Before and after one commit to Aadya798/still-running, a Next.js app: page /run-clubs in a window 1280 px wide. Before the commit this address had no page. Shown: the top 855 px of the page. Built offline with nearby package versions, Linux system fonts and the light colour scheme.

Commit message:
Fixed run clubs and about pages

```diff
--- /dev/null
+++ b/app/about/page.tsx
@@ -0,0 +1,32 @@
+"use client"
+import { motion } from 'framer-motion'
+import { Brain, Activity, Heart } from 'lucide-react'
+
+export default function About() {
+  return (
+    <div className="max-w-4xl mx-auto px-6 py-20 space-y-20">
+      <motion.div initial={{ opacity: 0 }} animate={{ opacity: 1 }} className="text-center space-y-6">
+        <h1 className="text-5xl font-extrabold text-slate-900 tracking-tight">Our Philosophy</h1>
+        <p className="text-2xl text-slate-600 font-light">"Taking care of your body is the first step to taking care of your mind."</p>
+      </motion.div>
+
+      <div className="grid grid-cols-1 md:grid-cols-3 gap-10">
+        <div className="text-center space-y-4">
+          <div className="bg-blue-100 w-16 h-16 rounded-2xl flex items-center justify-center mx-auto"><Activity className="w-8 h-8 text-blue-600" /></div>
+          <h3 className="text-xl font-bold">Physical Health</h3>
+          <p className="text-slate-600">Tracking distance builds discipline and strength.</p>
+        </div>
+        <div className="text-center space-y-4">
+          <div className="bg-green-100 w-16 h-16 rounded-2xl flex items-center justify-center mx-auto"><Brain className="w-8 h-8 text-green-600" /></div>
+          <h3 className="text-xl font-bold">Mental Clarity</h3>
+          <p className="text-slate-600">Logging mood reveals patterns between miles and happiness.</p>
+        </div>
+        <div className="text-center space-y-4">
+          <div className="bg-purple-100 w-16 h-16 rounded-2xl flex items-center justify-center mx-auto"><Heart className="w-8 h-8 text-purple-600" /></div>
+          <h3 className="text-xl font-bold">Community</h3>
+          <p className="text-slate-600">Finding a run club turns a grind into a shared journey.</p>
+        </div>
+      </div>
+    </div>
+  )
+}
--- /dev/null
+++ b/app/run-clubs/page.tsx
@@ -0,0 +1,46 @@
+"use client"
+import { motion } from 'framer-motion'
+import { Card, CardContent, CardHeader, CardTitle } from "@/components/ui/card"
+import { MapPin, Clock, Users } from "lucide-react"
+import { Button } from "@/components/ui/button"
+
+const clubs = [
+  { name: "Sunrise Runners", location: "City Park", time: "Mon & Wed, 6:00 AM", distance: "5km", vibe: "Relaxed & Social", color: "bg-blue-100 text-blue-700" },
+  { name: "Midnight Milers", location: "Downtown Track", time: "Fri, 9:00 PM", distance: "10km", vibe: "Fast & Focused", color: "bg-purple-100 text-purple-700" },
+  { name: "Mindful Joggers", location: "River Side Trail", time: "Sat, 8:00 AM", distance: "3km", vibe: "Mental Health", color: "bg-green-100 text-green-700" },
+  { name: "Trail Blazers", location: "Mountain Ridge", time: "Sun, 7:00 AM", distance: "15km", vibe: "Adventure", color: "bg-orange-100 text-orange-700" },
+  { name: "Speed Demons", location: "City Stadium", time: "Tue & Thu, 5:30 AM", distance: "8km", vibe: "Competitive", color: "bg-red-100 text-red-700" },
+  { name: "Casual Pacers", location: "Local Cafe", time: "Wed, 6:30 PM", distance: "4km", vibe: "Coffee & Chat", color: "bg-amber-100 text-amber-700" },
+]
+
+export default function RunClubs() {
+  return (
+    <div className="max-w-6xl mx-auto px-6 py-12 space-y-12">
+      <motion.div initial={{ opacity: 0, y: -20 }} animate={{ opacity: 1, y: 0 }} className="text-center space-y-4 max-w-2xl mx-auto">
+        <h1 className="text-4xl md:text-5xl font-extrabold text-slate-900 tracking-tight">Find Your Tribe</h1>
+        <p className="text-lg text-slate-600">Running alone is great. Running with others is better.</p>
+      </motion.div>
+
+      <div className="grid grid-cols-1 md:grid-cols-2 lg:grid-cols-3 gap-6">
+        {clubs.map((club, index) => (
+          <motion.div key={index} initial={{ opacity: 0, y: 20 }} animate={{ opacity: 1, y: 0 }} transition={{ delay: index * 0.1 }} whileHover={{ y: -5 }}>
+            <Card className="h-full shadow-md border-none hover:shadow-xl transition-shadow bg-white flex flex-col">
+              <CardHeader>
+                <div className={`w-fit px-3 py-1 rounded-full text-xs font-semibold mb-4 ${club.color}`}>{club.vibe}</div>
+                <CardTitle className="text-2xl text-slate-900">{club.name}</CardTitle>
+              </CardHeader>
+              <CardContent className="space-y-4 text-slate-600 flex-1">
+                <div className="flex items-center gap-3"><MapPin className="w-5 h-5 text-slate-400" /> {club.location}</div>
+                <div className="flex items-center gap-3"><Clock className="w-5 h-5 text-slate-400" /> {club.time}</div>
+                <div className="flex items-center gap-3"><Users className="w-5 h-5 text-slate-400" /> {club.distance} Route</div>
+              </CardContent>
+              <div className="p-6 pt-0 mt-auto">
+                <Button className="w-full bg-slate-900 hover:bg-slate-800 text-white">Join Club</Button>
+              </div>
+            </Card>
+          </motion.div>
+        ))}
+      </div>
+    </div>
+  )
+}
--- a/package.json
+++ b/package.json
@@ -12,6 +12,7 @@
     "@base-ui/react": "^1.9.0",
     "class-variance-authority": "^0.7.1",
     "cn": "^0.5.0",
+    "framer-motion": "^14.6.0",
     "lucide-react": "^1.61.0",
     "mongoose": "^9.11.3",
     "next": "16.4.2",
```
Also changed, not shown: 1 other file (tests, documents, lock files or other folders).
--*--
## Your task
All the data is to be copied over exactly as it stands.

## Response for this exercise
Before and after one commit to Aadya798/still-running, a Next.js app: page /run-clubs in a window 1280 px wide. Before the commit this address had no page. Shown: the top 855 px of the page. Built offline with nearby package versions, Linux system fonts and the light colour scheme.

Commit message:
Fixed run clubs and about pages

```diff
--- /dev/null
+++ b/app/about/page.tsx
@@ -0,0 +1,32 @@
+"use client"
+import { motion } from 'framer-motion'
+import { Brain, Activity, Heart } from 'lucide-react'
+
+export default function About() {
+  return (
+    <div className="max-w-4xl mx-auto px-6 py-20 space-y-20">
+      <motion.div initial={{ opacity: 0 }} animate={{ opacity: 1 }} className="text-center space-y-6">
+        <h1 className="text-5xl font-extrabold text-slate-900 tracking-tight">Our Philosophy</h1>
+        <p className="text-2xl text-slate-600 font-light">"Taking care of your body is the first step to taking care of your mind."</p>
+      </motion.div>
+
+      <div className="grid grid-cols-1 md:grid-cols-3 gap-10">
+        <div className="text-center space-y-4">
+          <div className="bg-blue-100 w-16 h-16 rounded-2xl flex items-center justify-center mx-auto"><Activity className="w-8 h-8 text-blue-600" /></div>
+          <h3 className="text-xl font-bold">Physical Health</h3>
+          <p className="text-slate-600">Tracking distance builds discipline and strength.</p>
+        </div>
+        <div className="text-center space-y-4">
+          <div className="bg-green-100 w-16 h-16 rounded-2xl flex items-center justify-center mx-auto"><Brain className="w-8 h-8 text-green-600" /></div>
+          <h3 className="text-xl font-bold">Mental Clarity</h3>
+          <p className="text-slate-600">Logging mood reveals patterns between miles and happiness.</p>
+        </div>
+        <div className="text-center space-y-4">
+          <div className="bg-purple-100 w-16 h-16 rounded-2xl flex items-center justify-center mx-auto"><Heart className="w-8 h-8 text-purple-600" /></div>
+          <h3 className="text-xl font-bold">Community</h3>
+          <p className="text-slate-600">Finding a run club turns a grind into a shared journey.</p>
+        </div>
+      </div>
+    </div>
+  )
+}
--- /dev/null
+++ b/app/run-clubs/page.tsx
@@ -0,0 +1,46 @@
+"use client"
+import { motion } from 'framer-motion'
+import { Card, CardContent, CardHeader, CardTitle } from "@/components/ui/card"
+import { MapPin, Clock, Users } from "lucide-react"
+import { Button } from "@/components/ui/button"
+
+const clubs = [
+  { name: "Sunrise Runners", location: "City Park", time: "Mon & Wed, 6:00 AM", distance: "5km", vibe: "Relaxed & Social", color: "bg-blue-100 text-blue-700" },
+  { name: "Midnight Milers", location: "Downtown Track", time: "Fri, 9:00 PM", distance: "10km", vibe: "Fast & Focused", color: "bg-purple-100 text-purple-700" },
+  { name: "Mindful Joggers", location: "River Side Trail", time: "Sat, 8:00 AM", distance: "3km", vibe: "Mental Health", color: "bg-green-100 text-green-700" },
+  { name: "Trail Blazers", location: "Mountain Ridge", time: "Sun, 7:00 AM", distance: "15km", vibe: "Adventure", color: "bg-orange-100 text-orange-700" },
+  { name: "Speed Demons", location: "City Stadium", time: "Tue & Thu, 5:30 AM", distance: "8km", vibe: "Competitive", color: "bg-red-100 text-red-700" },
+  { name: "Casual Pacers", location: "Local Cafe", time: "Wed, 6:30 PM", distance: "4km", vibe: "Coffee & Chat", color: "bg-amber-100 text-amber-700" },
+]
+
+export default function RunClubs() {
+  return (
+    <div className="max-w-6xl mx-auto px-6 py-12 space-y-12">
+      <motion.div initial={{ opacity: 0, y: -20 }} animate={{ opacity: 1, y: 0 }} className="text-center space-y-4 max-w-2xl mx-auto">
+        <h1 className="text-4xl md:text-5xl font-extrabold text-slate-900 tracking-tight">Find Your Tribe</h1>
+        <p className="text-lg text-slate-600">Running alone is great. Running with others is better.</p>
+      </motion.div>
+
+      <div className="grid grid-cols-1 md:grid-cols-2 lg:grid-cols-3 gap-6">
+        {clubs.map((club, index) => (
+          <motion.div key={index} initial={{ opacity: 0, y: 20 }} animate={{ opacity: 1, y: 0 }} transition={{ delay: index * 0.1 }} whileHover={{ y: -5 }}>
+            <Card className="h-full shadow-md border-none hover:shadow-xl transition-shadow bg-white flex flex-col">
+              <CardHeader>
+                <div className={`w-fit px-3 py-1 rounded-full text-xs font-semibold mb-4 ${club.color}`}>{club.vibe}</div>
+                <CardTitle className="text-2xl text-slate-900">{club.name}</CardTitle>
+              </CardHeader>
+              <CardContent className="space-y-4 text-slate-600 flex-1">
+                <div className="flex items-center gap-3"><MapPin className="w-5 h-5 text-slate-400" /> {club.location}</div>
+                <div className="flex items-center gap-3"><Clock className="w-5 h-5 text-slate-400" /> {club.time}</div>
+                <div className="flex items-center gap-3"><Users className="w-5 h-5 text-slate-400" /> {club.distance} Route</div>
+              </CardContent>
+              <div className="p-6 pt-0 mt-auto">
+                <Button className="w-full bg-slate-900 hover:bg-slate-800 text-white">Join Club</Button>
+              </div>
+            </Card>
+          </motion.div>
+        ))}
+      </div>
+    </div>
+  )
+}
--- a/package.json
+++ b/package.json
@@ -12,6 +12,7 @@
     "@base-ui/react": "^1.9.0",
     "class-variance-authority": "^0.7.1",
     "cn": "^0.5.0",
+    "framer-motion": "^14.6.0",
     "lucide-react": "^1.61.0",
     "mongoose": "^9.11.3",
     "next": "16.4.2",
```
Also changed, not shown: 1 other file (tests, documents, lock files or other folders).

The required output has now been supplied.